Netherlands

VVD hold on whilst PVV fail to break through


Published

Official results won’t be announced until next Tuesday but it is clear that 13 parties won representation in the Dutch House of Representatives or Tweede Kamer (the lower house) in Wednesday’s general election.

The surge from the far-right Party for Freedom (PVV) led by Geert Wilders eventually came to nothing with the party winning just five extra seats to take 20 seats in the new 150 seat parliament. Prime Minister Mark Rutte’s centre-right People’s Party for Freedom and Democracy (VVD) emerged as the largest party with 33 seats but that represents a drop of eight seats on the last parliament.

The major winners of the campaign were the centre-left Greens or GroenLinks who took ten extra seats to take their representation to 14 seats.

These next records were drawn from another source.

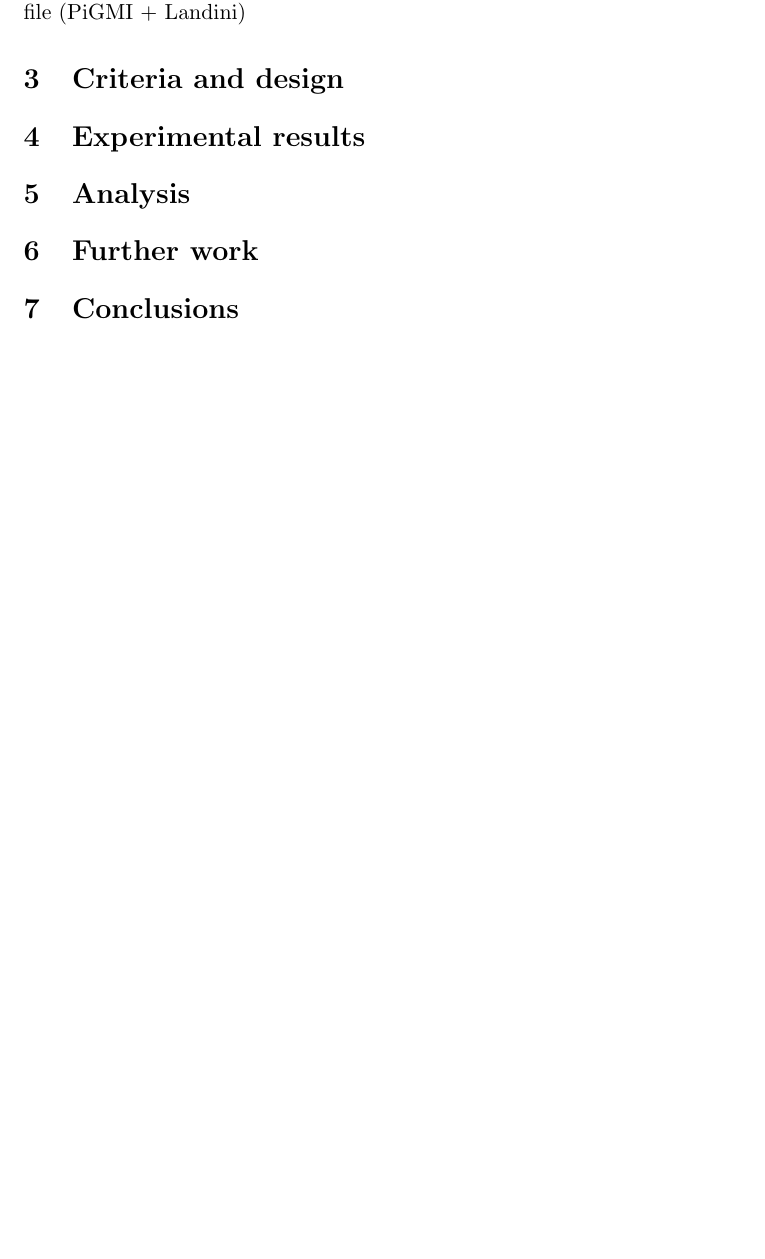
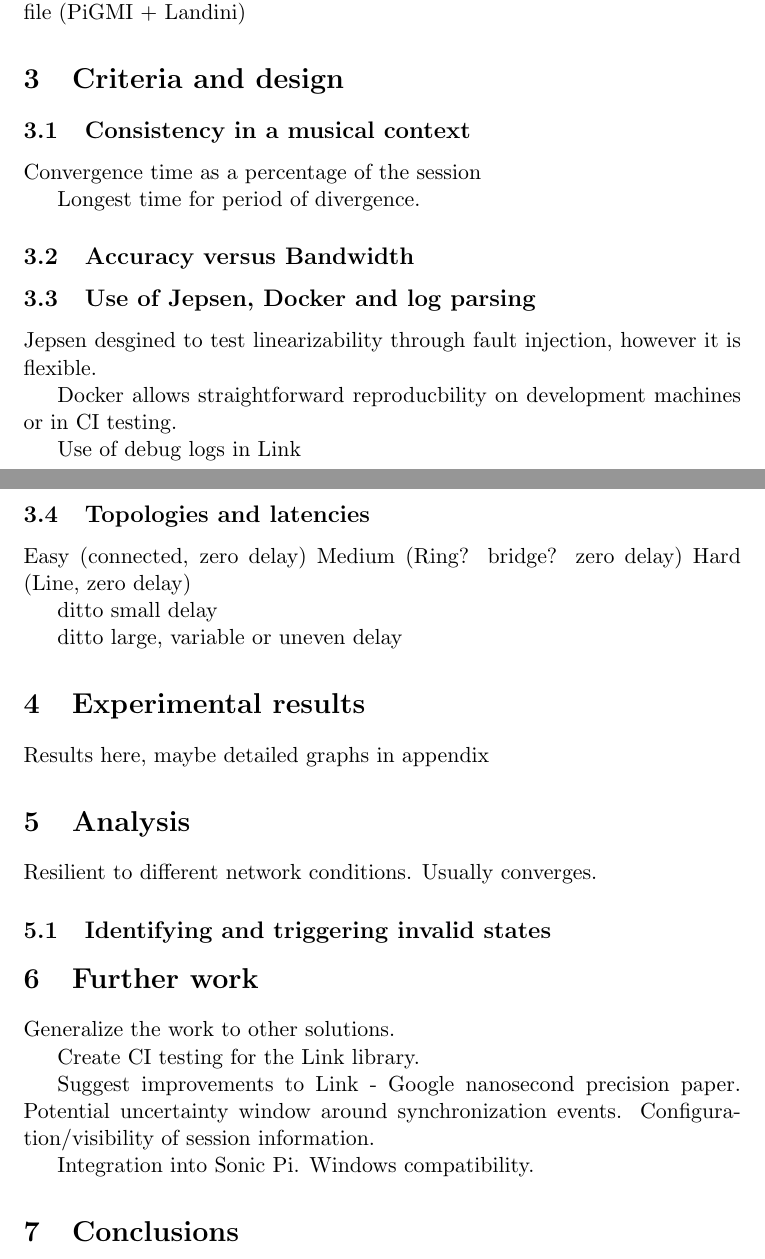
Before and after one commit to xavriley/msc, a LaTeX paper (template.tex): part of page 6 of 7 before the commit and two parts of pages 6 and 7 of 8 after it, the two joined at a grey line, cut so that both start at the same text, the shorter picture padded with empty space. Compiled offline with pdfLaTeX.

Commit message:
Fleshing out sections on Criteria and design

```diff
--- a/template.tex
+++ b/template.tex
@@ -195,9 +195,54 @@ Goltz\cite{goltz2018ableton} for a review of these.
 
 % experimental - experimental results, analysis, conclusions
 \section{Criteria and design}
+
+\subsection{Consistency in a musical context}
+
+Convergence time as a percentage of the session
+
+Longest time for period of divergence.
+
+\subsection{Accuracy versus Bandwidth}
+\subsection{Use of Jepsen, Docker and log parsing}
+
+Jepsen desgined to test linearizability through fault injection, however it is flexible.
+
+Docker allows straightforward reproducbility on development machines or in CI testing.
+
+Use of debug logs in Link
+
+\subsection{Topologies and latencies}
+
+Easy (connected, zero delay)
+Medium (Ring? bridge? zero delay)
+Hard (Line, zero delay)
+
+ditto small delay
+
+ditto large, variable or uneven delay
+
 \section{Experimental results}
+
+Results here, maybe detailed graphs in appendix
+
 \section{Analysis}
+
+Resilient to different network conditions. Usually converges.
+
+\subsection{Identifying and triggering invalid states}
+
 \section{Further work}
+
+Generalize the work to other solutions.
+
+Create CI testing for the Link library.
+
+Suggest improvements to Link - Google nanosecond precision paper. Potential
+uncertainty window around synchronization events. Configuration/visibility of
+session information.
+
+Integration into Sonic Pi. Windows compatibility.
+
 \section{Conclusions}
 
 \bibliographystyle{plain}
```
Also changed, not shown: template.pdf, template.tex (1 more changed lines), 5 other files.
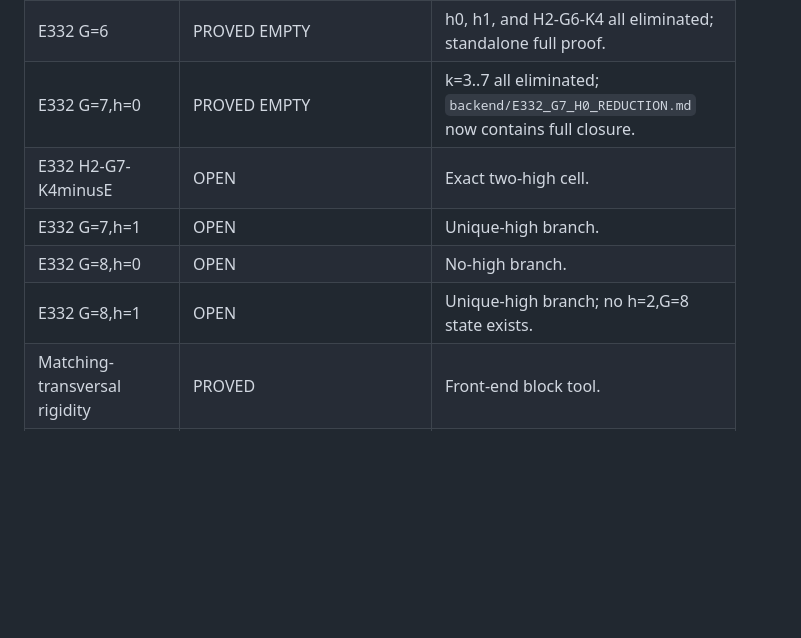
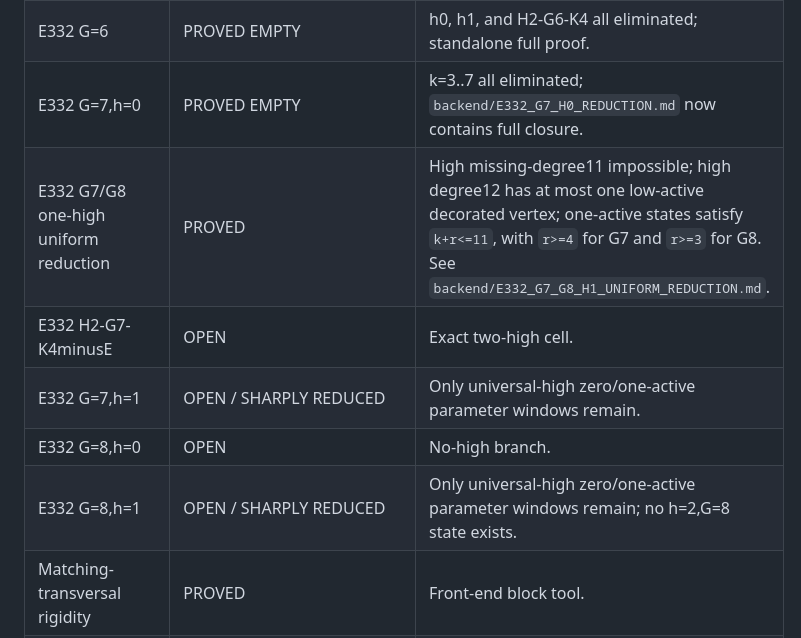
Before and after one commit to Icarus-K-Laplace/EG617-r12-proof, a Markdown page: ASSET_LEDGER.md, the part around the change. GitHub-like rendering; blank space fills up the shorter version.

Commit message:
Record uniform G7 G8 one-high E332 reduction

```diff
--- a/ASSET_LEDGER.md
+++ b/ASSET_LEDGER.md
@@ -23,10 +23,11 @@
 | E332 G=5 | PROVED EMPTY | All h=0,1,2 support cases eliminated. |
 | E332 G=6 | PROVED EMPTY | h0, h1, and H2-G6-K4 all eliminated; standalone full proof. |
 | E332 G=7,h=0 | PROVED EMPTY | k=3..7 all eliminated; `backend/E332_G7_H0_REDUCTION.md` now contains full closure. |
+| E332 G7/G8 one-high uniform reduction | PROVED | High missing-degree11 impossible; high degree12 has at most one low-active decorated vertex; one-active states satisfy `k+r<=11`, with `r>=4` for G7 and `r>=3` for G8. See `backend/E332_G7_G8_H1_UNIFORM_REDUCTION.md`. |
 | E332 H2-G7-K4minusE | OPEN | Exact two-high cell. |
-| E332 G=7,h=1 | OPEN | Unique-high branch. |
+| E332 G=7,h=1 | OPEN / SHARPLY REDUCED | Only universal-high zero/one-active parameter windows remain. |
 | E332 G=8,h=0 | OPEN | No-high branch. |
-| E332 G=8,h=1 | OPEN | Unique-high branch; no h=2,G=8 state exists. |
+| E332 G=8,h=1 | OPEN / SHARPLY REDUCED | Only universal-high zero/one-active parameter windows remain; no h=2,G=8 state exists. |
 | Matching-transversal rigidity | PROVED | Front-end block tool. |
 | Equality rotation of genuine blocks | PROVED | Closes high-cross seven/eight-block alternatives. |
 | Eight genuine K12 blocks => legitimate R(4,49) | PROVED | Full residual contract. |
```
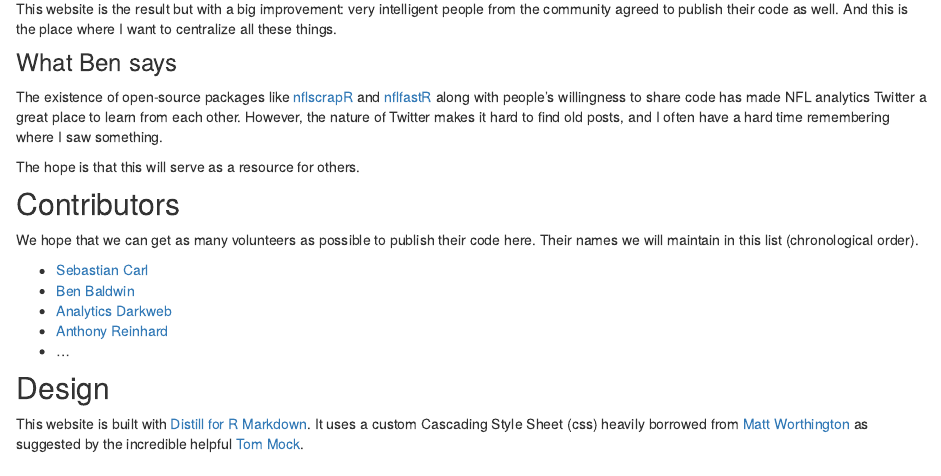
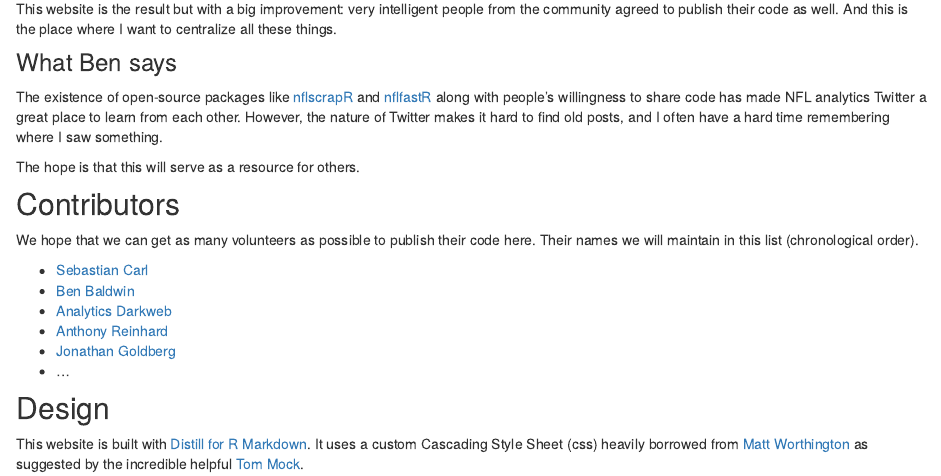
Before and after one commit to nflverse/open-source-football, an R Markdown document (about.Rmd): the page in a window 1100 px wide, from 320 px down. Rendered offline with R 4.5, knitr and Pandoc, with nearby package versions; drawn as R Markdown's standard HTML page in place of the format the file asks for.

Commit message:
Add Jonathan to the contributors

```diff
--- a/about.Rmd
+++ b/about.Rmd
@@ -49,6 +49,7 @@ Their names we will maintain in this list (chronological order).
 * [Ben Baldwin](https://twitter.com/benbbaldwin)
 * [Analytics Darkweb](https://twitter.com/footballdaRkweb)
 * [Anthony Reinhard](https://twitter.com/reinhurdler)
+* [Jonathan Goldberg](https://twitter.com/gberg1303)
 * ...
 
 ## Design
```
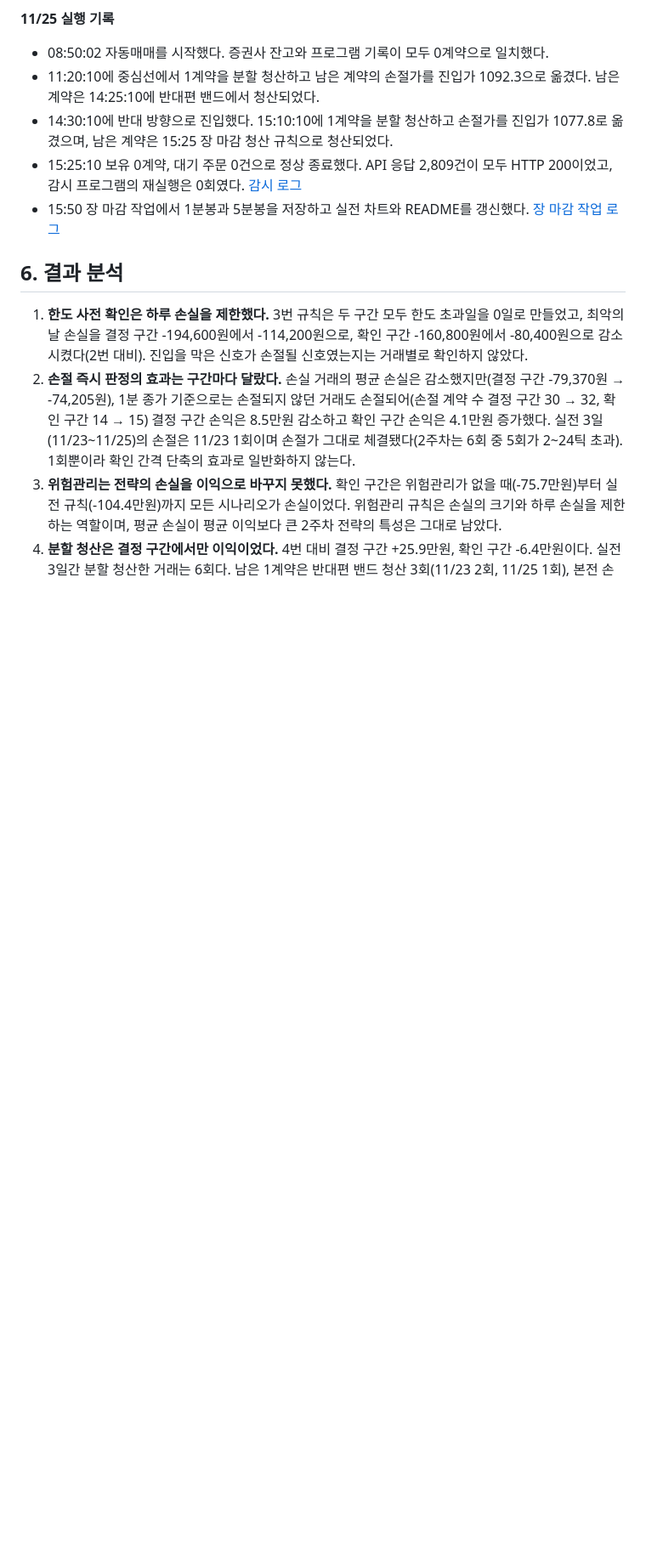
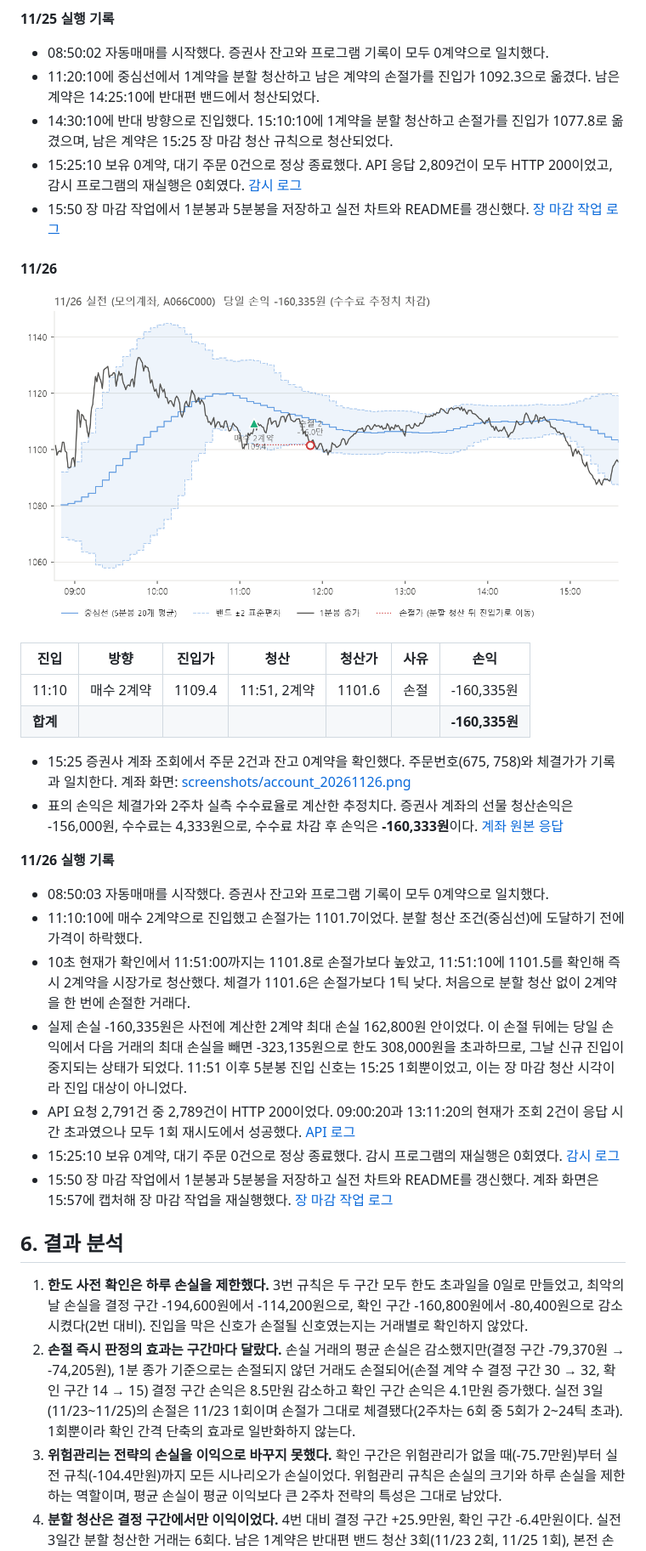
Before and after one commit to sejeans/nh-futures-team4, a Markdown page: week06/README.md, the part around one of its changes. Shown at 85% size. Drawn GitHub-style; pictures changed too: week06/results/fig_live_20261126.png (added); blank space fills up the shorter version.

```diff
--- a/week06/README.md
+++ b/week06/README.md
@@ -224,6 +224,28 @@ API 클라이언트는 2주차 [nh.py](../week02/nh.py)를 그대로 사용했
 - 15:25:10 보유 0계약, 대기 주문 0건으로 정상 종료했다. API 응답 2,809건이 모두 HTTP 200이었고, 감시 프로그램의 재실행은 0회였다. [감시 로그](results/watchdog_20261125.jsonl)
 - 15:50 장 마감 작업에서 1분봉과 5분봉을 저장하고 실전 차트와 README를 갱신했다. [장 마감 작업 로그](results/daily_console.log)
 
+#### 11/26
+
+![11/26 실전](results/fig_live_20261126.png)
+
+| 진입 | 방향 | 진입가 | 청산 | 청산가 | 사유 | 손익 |
+| --- | --- | --- | --- | --- | --- | --- |
+| 11:10 | 매수 2계약 | 1109.4 | 11:51, 2계약 | 1101.6 | 손절 | -160,335원 |
+| **합계** | | | | | | **-160,335원** |
+
+- 15:25 증권사 계좌 조회에서 주문 2건과 잔고 0계약을 확인했다. 주문번호(675, 758)와 체결가가 기록과 일치한다. 계좌 화면: [screenshots/account_20261126.png](screenshots/account_20261126.png)
+- 표의 손익은 체결가와 2주차 실측 수수료율로 계산한 추정치다. 증권사 계좌의 선물 청산손익은 -156,000원, 수수료는 4,333원으로, 수수료 차감 후 손익은 **-160,333원**이다. [계좌 원본 응답](results/account_20261126_152511.json)
+
+**11/26 실행 기록**
+
+- 08:50:03 자동매매를 시작했다. 증권사 잔고와 프로그램 기록이 모두 0계약으로 일치했다.
+- 11:10:10에 매수 2계약으로 진입했고 손절가는 1101.7이었다. 분할 청산 조건(중심선)에 도달하기 전에 가격이 하락했다.
+- 10초 현재가 확인에서 11:51:00까지는 1101.8로 손절가보다 높았고, 11:51:10에 1101.5를 확인해 즉시 2계약을 시장가로 청산했다. 체결가 1101.6은 손절가보다 1틱 낮다. 처음으로 분할 청산 없이 2계약을 한 번에 손절한 거래다.
+- 실제 손실 -160,335원은 사전에 계산한 2계약 최대 손실 162,800원 안이었다. 이 손절 뒤에는 당일 손익에서 다음 거래의 최대 손실을 빼면 -323,135원으로 한도 308,000원을 초과하므로, 그날 신규 진입이 중지되는 상태가 되었다. 11:51 이후 5분봉 진입 신호는 15:25 1회뿐이었고, 이는 장 마감 청산 시각이라 진입 대상이 아니었다.
+- API 요청 2,791건 중 2,789건이 HTTP 200이었다. 09:00:20과 13:11:20의 현재가 조회 2건이 응답 시간 초과였으나 모두 1회 재시도에서 성공했다. [API 로그](results/api_log/20261126_sejeans.jsonl)
+- 15:25:10 보유 0계약, 대기 주문 0건으로 정상 종료했다. 감시 프로그램의 재실행은 0회였다. [감시 로그](results/watchdog_20261126.jsonl)
+- 15:50 장 마감 작업에서 1분봉과 5분봉을 저장하고 실전 차트와 README를 갱신했다. 계좌 화면은 15:57에 캡처해 장 마감 작업을 재실행했다. [장 마감 작업 로그](results/daily_console.log)
+
 ## 6. 결과 분석
 
 1. **한도 사전 확인은 하루 손실을 제한했다.** 3번 규칙은 두 구간 모두 한도 초과일을 0일로 만들었고, 최악의 날 손실을 결정 구간 -194,600원에서 -114,200원으로, 확인 구간 -160,800원에서 -80,400원으로 감소시켰다(2번 대비). 진입을 막은 신호가 손절될 신호였는지는 거래별로 확인하지 않았다.
```
Also changed, not shown: other parts of week06/README.md (+1 -1 lines), week06/screenshots/account_20261126.png (added), 10 other files.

But the election was bad for the main centre-left party, the Labour Party which dropped from 38 seats to nine seats, a fall of 29 seats.

Other parties who did well and who are likely to form a coalition with the VVD are the Christian Democratic Appeal (CDA) who won six extra seats to take their representation to 19 seats and the centrist Democrats 66 (D66) who won seven extra seats and also take their representation to 19 seats.

The only other party to reach double figures was the left-wing Socialist Party (SP) which dropped one seat to take 14 seats. The remaining parties took five seats or fewer.

Turnout was 80.4% up from 74.6% in 2012.

Health minister Edith Schippers has been asked by the parties to start the process of negotiations to forming a new government.

More detailed briefing on the politics and risk of doing business in this country is available to clients and subscribers. If you would like to know more then please contact enquiries@tradebridgeconsultants.com